In election years, Democrats and Republicans talk about small businesses as the epitome of America’s can-do spirit and the foundation of the nation’s economy. President Barack Obama and Mitt Romney have seen no reason to deviate from the script. But while they profess to have entrepreneurs’ best interests at heart, flattery is no sure route to winning their votes.
One reason is that small business owners are not a monolithic interest group. The proprietor of a neighborhood pizzeria and a small-scale manufacturer don’t have a lot in common. Even some of the associations that represent small businesses stand far apart on issues of importance to their members. Small business owners do agree on this, though: What’s good for USA Inc. isn’t necessarily good for America & Sons. “There is always a tendency for lawmakers to think that small businesses are just smaller versions of General Motors (GM), and they’re not,” says Dan Danner, chief executive officer of the National Federation of Independent Business (NFIB), a right-leaning lobbying group in Washington.
Many policies, including those covering taxes, banking, health care, trade, and the environment, favor big companies and leave Main Street stores and backstreet workshops struggling to compete, small business owners and their advocates argue. “The politicians all say small business is the economic lifeblood of our country and then they go and vote against small business,” says Chris Holman, chairman of the Washington-based National Small Business Assn. Richard Eidlin, director of public policy at the left-leaning American Sustainable Business Council, also thinks the deck is stacked against his organization’s 150,000 members.
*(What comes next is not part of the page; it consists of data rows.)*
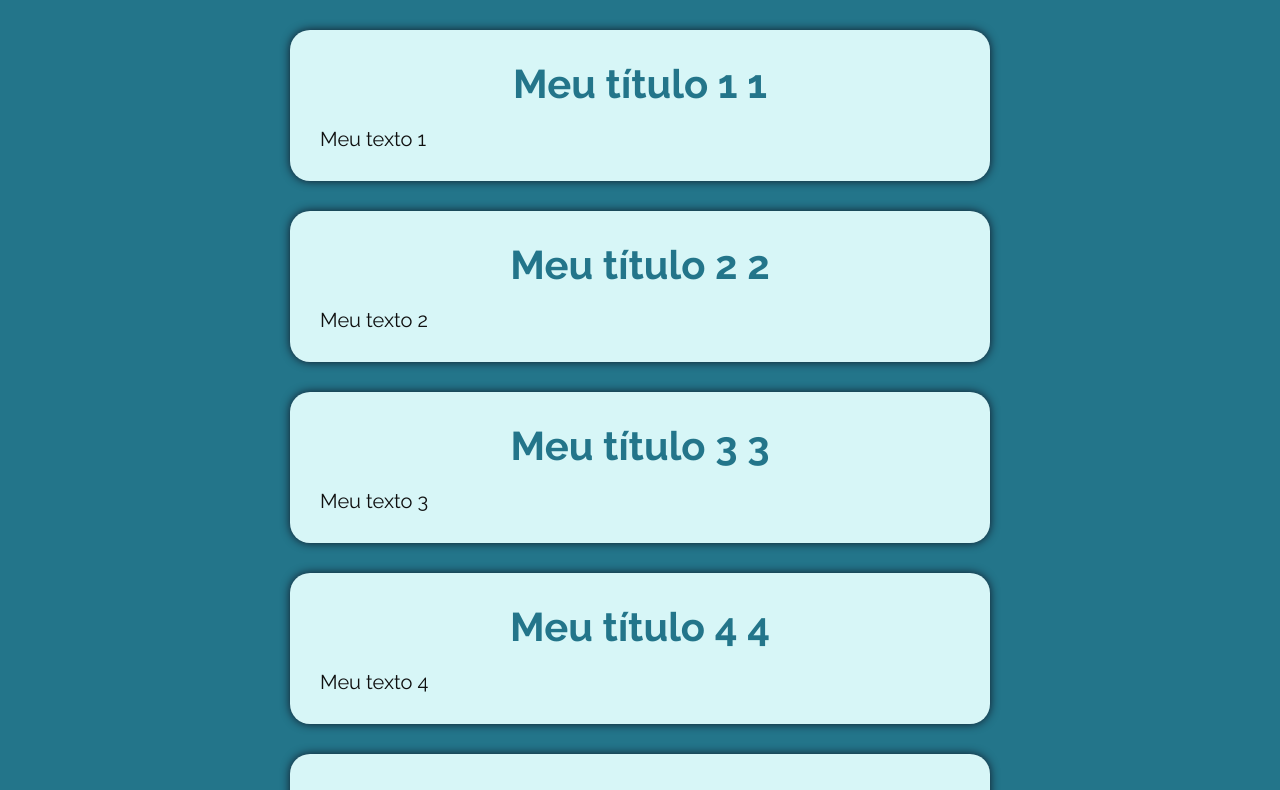
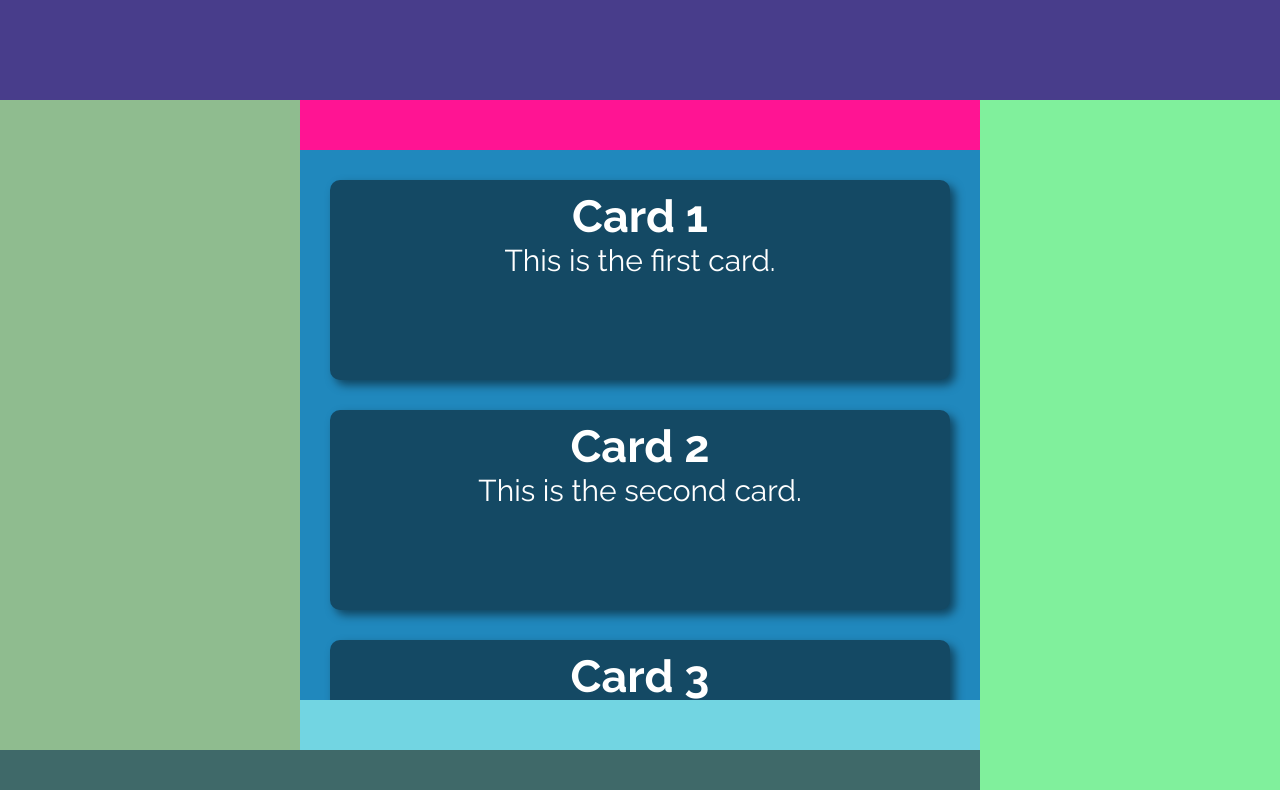
Before and after one commit to alexandraoliveira868/codespaces-react, a React (Vite) app: page / in a window 1280 px wide. Shown: the top 790 px of the page. Built offline with nearby package versions, Linux system fonts and the light colour scheme.

Commit message:
Aula 06/06 Grid e Flex

```diff
--- a/src/App.jsx
+++ b/src/App.jsx
@@ -1,25 +1,14 @@
 import "./styles/theme.css";
 import "./styles/global.css";
-import { MyText } from "./components/MyText";
+// import { MyTextList } from "./components/MyTextList";
+import { MyGrid } from "./components/MyGrid";
 
-function App() {
-  const texts = [{title:"Meu título 1", text: "Meu texto 1"},
-    {title:"Meu título 2", text: "Meu texto 2"},
-    {title:"Meu título 3", text: "Meu texto 3"},
-    {title:"Meu título 4", text: "Meu texto 4"},
-    {title:"Meu título 5", text: "Meu texto 5"}];
+export default function App() {
+
   return (
-    //React Fragment
-<>{texts.map((text, index) => {
-    return (
-        <MyText key={index} title={`${text.title} ${index +1}`}>
-          {text.text}
-        </MyText>
-      );
-    })}</>
-
-
+    // React Fragment
+    <>
+      <MyGrid />
+    </>
   );
 }
-
-export default App;
--- /dev/null
+++ b/src/components/MyGrid.jsx
@@ -0,0 +1,38 @@
+import styles from "./MyGrid.module.css";
+
+export function MyGrid() {
+  return (
+    <div className={styles.container}>
+      <header className={styles.header1} />
+      <header className={styles.header2} />
+      <aside className={styles.aside} />
+       <aside className={styles.aside2} />
+      <main className={styles.main}>
+        <div className={styles.grid}>
+          <div className={styles.card}>
+            <h2>Card 1</h2>
+            <p>This is the first card.</p>
+          </div>
+          <div className={styles.card}>
+            <h2>Card 2</h2>
+            <p>This is the second card.</p>
+          </div>
+          <div className={styles.card}>
+            <h2>Card 3</h2>
+            <p>This is the third card.</p>
+          </div>
+          <div className={styles.card}>
+            <h2>Card 4</h2>
+            <p>This is the fourth card.</p>
+          </div>
+          <div className={styles.card}>
+            <h2>Card 5</h2>
+            <p>This is the fifth card.</p>
+          </div>
+        </div>
+      </main>
+      <footer className={styles.footer} />
+      <footer className={styles.footer2} />
+    </div>
+  );
+}
--- /dev/null
+++ b/src/components/MyGrid.module.css
@@ -0,0 +1,78 @@
+.container {
+  display: grid;
+  grid-template-columns: 30rem auto 30rem;
+  grid-template-areas:
+    "header1 header1 header1"
+    "aside header2 aside2"
+    "aside main aside2"
+    "aside footer2 aside2"
+    "footer footer aside2";
+
+  grid-template-rows: 10rem 5rem calc(100vh - 25rem) 5rem 10rem;
+
+  @media (max-width: 1200px) {
+    grid-template-areas:
+      "header1"
+      "header2"
+      "main"
+      "footer2"
+      "footer";
+
+    grid-template-columns: 1fr;
+    grid-template-rows: 10rem 5rem auto 5rem 10rem;
+  }
+}
+
+.header1 {
+  grid-area: header1;
+  background-color: darkslateblue;
+}
+
+.header2 {
+  grid-area: header2;
+  background-color: deeppink;
+}
+
+.aside {
+  grid-area: aside;
+  background-color: darkseagreen;
+}
+.aside2 {
+  grid-area: aside2;
+  background-color: rgb(128, 240, 156);
+}
+
+.footer {
+  grid-area: footer;
+  background-color: rgb(63, 105, 105);
+}
+
+.footer2 {
+  grid-area: footer2;
+  background-color: rgb(114, 213, 226);
+}
+
+
+
+.grid {
+  /* height: 100vh; */
+  padding: 3rem;
+  display: grid;
+  grid-template-columns: repeat(auto-fit, minmax(30rem, 1fr));
+  grid-template-rows: repeat(auto-fit, min-content);
+  gap: 3rem;
+
+  /* justify-content: center; */
+  /* align-content: center; */
+}
+
+.card {
+  background-color: var(--primary-dark);
+  border-radius: 1rem;
+  color: var(--primary-contrast-light);
+  padding: 1rem;
+  box-shadow: 0.5rem 0.5rem 1rem rgba(0, 0, 0, 0.5);
+  font-size: 3rem;
+  text-align: center;
+  height: 20rem;
+}
--- a/src/components/MyText.module.css
+++ b/src/components/MyText.module.css
@@ -1,15 +1,21 @@
 .container {
-    margin: 0 auto;
-    max-width: 80rem;
+    /* margin: 0 auto; */
+    max-width: 50rem;
+
+    @media (max-width: 768px) {
+        width: 80vw;
+    }
 }
-.div{
+
+.div {
     background-color: var(--primary-light);
     color: var(--primary-contrast-dark);
     box-shadow: 0 0 1rem var(--gray-900);
     padding: 3rem;
-    margin: 3rem 5rem;
+    /* margin: 3rem 5rem; */
     border-radius: 2rem;
 }
+
 .title {
     font-weight: bolder;
     font-size: 4rem;
@@ -17,6 +23,7 @@
     text-align: center;
     margin-bottom: 2rem;
 }
-.text{
+
+.text {
     font-size: 2rem;
 }
--- /dev/null
+++ b/src/components/MyTextList.jsx
@@ -0,0 +1,28 @@
+import styles from "./MyTextList.module.css";
+import { MyText } from "./MyText";
+
+export function MyTextList() {
+  const texts = [
+    { title: "Meu título", text: "Meu texto" },
+    { title: "Meu título", text: "Meu texto" },
+    { title: "Meu título", text: "Meu texto" },
+    { title: "Meu título", text: "Meu texto" },
+    { title: "Meu título", text: "Meu texto" },
+    { title: "Meu título", text: "Meu texto" },
+  ];
+
+  return (
+    <>
+      <h1 className={styles.title}>Lista de Textos</h1>
+      <div className={styles.container}>
+        {texts.map((text, index) => {
+          return (
+            <MyText key={index} title={`${text.title} ${index + 1}`}>
+              {text.text}
+            </MyText>
+          );
+        })}
+      </div>
+    </>
+  );
+}
--- /dev/null
+++ b/src/components/MyTextList.module.css
@@ -0,0 +1,37 @@
+.container {
+  padding: 3rem;
+  height: 100vh;
+  display: flex;
+  flex-direction: row; /* row column row-reverse column-reverse */
+  flex-wrap: wrap; /* nowrap wrap wrap-reverse */
+  gap: 3rem 6rem; /* row-gap column-gap */
+
+  /* EIXO HORIZONTAL - Main Axis */
+  justify-content: center; /* flex-start flex-end center space-between space-around */
+
+  /* EIXO VERTICAL - Cross Axis */
+  align-items: center; /* flex-start flex-end center baseline stretch */
+  align-content: start;
+
+  @media (max-width: 768px) {
+    flex-flow: column nowrap;
+    height: auto;
+  }
+}
+
+.title {
+  margin-top: 3rem;
+  font-size: 10rem;
+  font-weight: bolder;
+  text-align: center;
+
+  /* Telas com largura até 1200px */
+  @media (max-width: 1200px) {
+    font-size: 6rem;
+
+    /* Telas entre 768px e 1200px */
+    @media (max-width: 768px) {
+      font-size: 3rem;
+    }
+  }
+}
--- a/src/styles/global.css
+++ b/src/styles/global.css
@@ -1,20 +1,20 @@
-@import url('https://fonts.googleapis.com/css2?family=Raleway:ital,wght@0,100..900;1,100..900&family=Share+Tech&display=swap');
+@import url("https://fonts.googleapis.com/css2?family=Raleway:ital,wght@0,100..900;1,100..900&family=Roboto:ital,wght@0,100;0,300;0,400;0,500;0,700;0,900;1,100;1,300;1,400;1,500;1,700;1,900&family=Share+Tech&display=swap");
 
 * {
-    margin: 0;
-    padding: 0;
-    box-sizing: border-box;
+  margin: 0;
+  padding: 0;
+  box-sizing: border-box;
 }
 
 html {
-    font-size: 62.5%;
+  font-size: 62.5%;
 }
 
 body {
-    font-family: "Raleway", system-ui, -apple-system, BlinkMacSystemFont,
-    'Segoe UI', Roboto, Oxygen, Ubuntu, Cantarell, 'Open Sans', 'Helvetica Neue',
+  font-family: "Raleway", system-ui, -apple-system, BlinkMacSystemFont,
+    "Segoe UI", Roboto, Oxygen, Ubuntu, Cantarell, "Open Sans", "Helvetica Neue",
     sans-serif;
 
-    background-color: var(--primary-dark);
-    color: var(--primary-contrast);
+  background-color: var(--primary);
+  color: var(--primary-contrast-dark);
 }
--- a/src/styles/theme.css
+++ b/src/styles/theme.css
@@ -1,17 +1,11 @@
 :root {
---chocolate-cosmos: #5e0b15ff;
---cordovan: #90323dff;
---dun: #d9cab3ff;
---bronze: #bc8034ff;
---beaver: #8c7a6bff;
+  --primary: #2088bd;
+  --primary-light: #9ccbe0;
+  --primary-dark: #144964;
+  --primary-contrast-light: #ffffff;
+  --primary-contrast-dark: #000000;
 
---primary: rgb(32, 210, 255);
---primary-light: rgb(215, 246, 247);
---primary-dark: rgb(35, 117, 138);
---primary-contrast: #0c0c0cfb;
---primary-muted: rgb(207, 226, 229);
-
---gray-50:  #f9fafb;
+  --gray-50: #f9fafb;
   --gray-100: #f3f4f6;
   --gray-200: #e5e7eb;
   --gray-300: #d1d5db;
```
Lines whose indentation alone changed are shown as unchanged.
He blames an infatuation with deregulation that began under Ronald Reagan. “It’s led to a business environment where small companies are disadvantaged and big businesses have the advantage,” Eidlin says.
The data support claims that small business has been losing ground. Its share of U.S. nonfarm gross domestic product generated by private companies fell from more than 48 percent in 2002 to around 44 percent in 2010, according to the latest data available from the Small Business Administration. Home building and other industries with a high concentration of small businesses are taking longer to recover than others, says Kathryn Kobe, senior economist at Economic Consulting Services in Washington. “What will help them are policies that can get the foreclosure issue resolved,” she says. “We are seeing the start of that because the housing sector has stabilized in the past few months.”
Danner says his 350,000 members want certainty. The inability to predict what will happen to taxes and the future of Obamacare makes his members nervous, he says. Kelly Conklin, whose 11-person cabinetry business in Bloomfield, N.J., offers health coverage for employees, calls the Affordable Care Act “the single most positive and helpful legislation in the past few years for a small business like mine.” Now, he says, competitors in nearby Pennsylvania will have to pay for health care, too: “The competitive disadvantage I have in New Jersey will be leveled.” He’d like New Jersey Governor Chris Christie to hurry up and create a health insurance exchange for his state before the law’s 2014 deadline.
Small business groups take diverging positions on the federal minimum wage, an issue many of their members feel strongly about. Danner’s group, the NFIB, opposes moving off the $7.25 floor that’s been in place since 2009. Bob Keener, a spokesman for Business for Shared Prosperity, a left-leaning, Boston-based policy group, says raising the minimum wage is the No. 1 issue for his 4,000 members, many of them business owners and executives. He asks why labor costs shouldn’t go up when other business expenses, like gasoline, have. “Increasing the minimum wage benefits their businesses because their customers have more money to spend,” he says.
Government subsidies for big companies are a big concern of Eidlin’s Sustainable Business Council. He’d like to see an end to giveaways of everything from broadband spectrum, which aids large telecom companies, to price guarantees for ethanol producers that benefit agribusinesses at the expense of small farmers. “If there’s going to be corporate welfare, you could throw some of that at the small corporations,” he says. Ending Internet-based businesses’ 20-year moratorium on charging sales tax is the dream of Tom Campbell, owner of the Regulator Bookshop in Durham, N.C., which has five full-time and 15 part-time employees. The exemption threatens bookstores like his with extinction. “Every smartphone and laptop gives Amazon (AMZN) a presence in Durham, so they should be paying sales tax,” says Campbell.
Bill Batchelder, president of Bemidji Woolen Mills, founded by his grandfather in Bemidji, Minn., just wants government to get out of the way. Batchelder, who has 25 employees and was a delegate to the Republican convention, sells woolen hunting and winter jackets, with a big market in Japan. “There is no subsidy big enough, no tariff large enough to make people start buying American clothing versus foreign clothing if they are going after price,” he says.
Tom Secor, president of Durable Corp., a Norwalk (Ohio) company that turns recycled tires into floor mats and loading-dock bumpers, says his biggest problem is high taxes that effectively favor larger corporations. “We can’t afford to buy the preferences, and it’s tough for us to keep track of them,” he says, referring to congressional favors that have larded the tax code with breaks for industry. “Big business is getting the better end of this because they have the money to spend.”
Obama and Romney each mentioned small business at least five times in their convention speeches. They’ll need to do much more than that to bring Main Street shops and the Fortune 500 under the same big tent.